On their way to deliver the weapons, they're double-crossed by Mapache's forces, led by the vile officer, Lt. Herrera (Alfonso Arau) who surrounds the gang with Mexican Army forces, to take the weapons by force.

Outnumbered and outgunned, it looks bad. Thankfully, Pike and his criminal pals aren't stupid, and they were expecting to be double-crossed. They've stuffed their wagon full of dynamite as insurance against anyone who might try to steal the weapons. Come any closer and they'll blow the lot.

The Mexican forces descend upon them regardless, exactly how the Russians flood into the chemical warehouse in "Goldeneye." But they don't dare open fire. After all, they risk destroying the weapons and getting caught in the explosion themselves. The tense standoff that follows is almost exactly like "Goldeneye" with James hiding amongst chemical weapon vats as he hatches an escape plan.

Crouching behind a squeaky chemical weapon trolley, Bond makes a break for it. And what follows is straight out of "The Wild Bunch," too.

Hold your fire! You'll blow the gas tanks!

Obviously, 007 is outnumbered. But the tension gets the better of one Russian soldier as he opens fire on the British spy ... and the gas tanks. Inadvertently peppering the chemical weapon barrels with bullets, it's a risky move that definitely doesn't pay off. After all, Colonel Ourumov instantly turns and shoots his own soldier dead.

The shot of a military leader turning on his own men in a moment of extreme tension is lifted directly from "The Wild Bunch."

"There's that bit where Holden and everybody have the wagonload of dynamite," said Campbell. "And one of the enemy soldiers gets very nervous and fires a shot, and his commander just blasts him. I took that. Sometimes you need a good moment of shock in a sequence like that."

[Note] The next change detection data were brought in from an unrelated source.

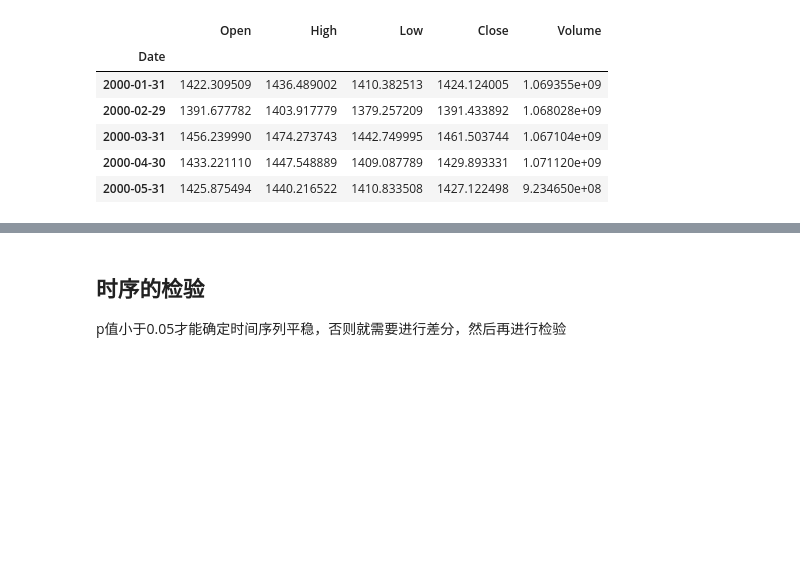
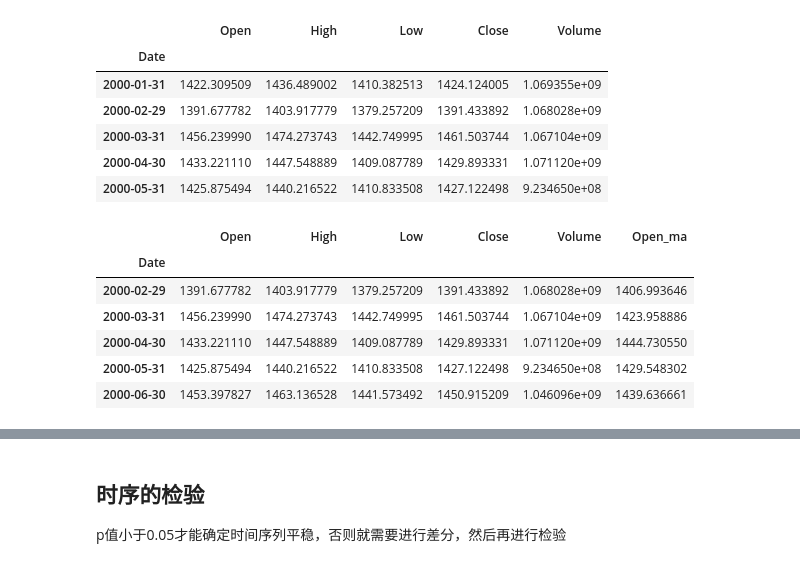
Before and after one commit to XingA02/Model_with_Python, a Jupyter notebook: 描述_5_时间序列分析.ipynb, the cells around one changed output, grey strips where cells are left out. Drawn from its saved outputs; the diff is of its cells as text; code cells hidden in the pictures; blank space fills up the shorter version.

```diff
--- a/描述_5_时间序列分析.ipynb
+++ b/描述_5_时间序列分析.ipynb
@@ -39,3 +50,17 @@ df.head()
 | 2000-03-31 | 1456.239990 | 1474.273743 | 1442.749995 | 1461.503744 | 1.067104e+09 |
 | 2000-04-30 | 1433.221110 | 1447.548889 | 1409.087789 | 1429.893331 | 1.071120e+09 |
 | 2000-05-31 | 1425.875494 | 1440.216522 | 1410.833508 | 1427.122498 | 9.234650e+08 |
+# %%
+# 应用移动平均滤波：去白噪声
+window_size = 2  # 选择一个适当的窗口大小
+df['Open_ma'] = df['Open'].rolling(window=window_size).mean()
+df = df.dropna()
+df.head()
+# %% [output]
+|  | Open | High | Low | Close | Volume | Open_ma |
+| Date |  |  |  |  |  |  |
+| 2000-02-29 | 1391.677782 | 1403.917779 | 1379.257209 | 1391.433892 | 1.068028e+09 | 1406.993646 |
+| 2000-03-31 | 1456.239990 | 1474.273743 | 1442.749995 | 1461.503744 | 1.067104e+09 | 1423.958886 |
+| 2000-04-30 | 1433.221110 | 1447.548889 | 1409.087789 | 1429.893331 | 1.071120e+09 | 1444.730550 |
+| 2000-05-31 | 1425.875494 | 1440.216522 | 1410.833508 | 1427.122498 | 9.234650e+08 | 1429.548302 |
+| 2000-06-30 | 1453.397827 | 1463.136528 | 1441.573492 | 1450.915209 | 1.046096e+09 | 1439.636661 |
```
Also changed, not shown: parts of 24 cells of this notebook, 8 other files.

That gunshot from Ourumov really ratchets up the tension even further — an exclamation point that shows us that the Colonel means business. It gives us a glimpse into his entirely ruthless nature, too. If he's willing to fire upon his own men, what will he do to Bond if he captures him? It doesn't bear thinking about. Thankfully, James makes his escape.

"The Wild Bunch" scene serves a similar purpose. Here, Lt. Herrera orders his other men to shoot the soldier who dared to open fire on the wagon. It's a telling glimpse of his character — a man who will give orders to shoot his own men but doesn't want to get his own hands dirty.

It's still a gripping scene, and you can see exactly why Campbell wanted to use it in "Goldeneye." It's a gambit that works, and it ultimately saves Bond's bacon. For England, James.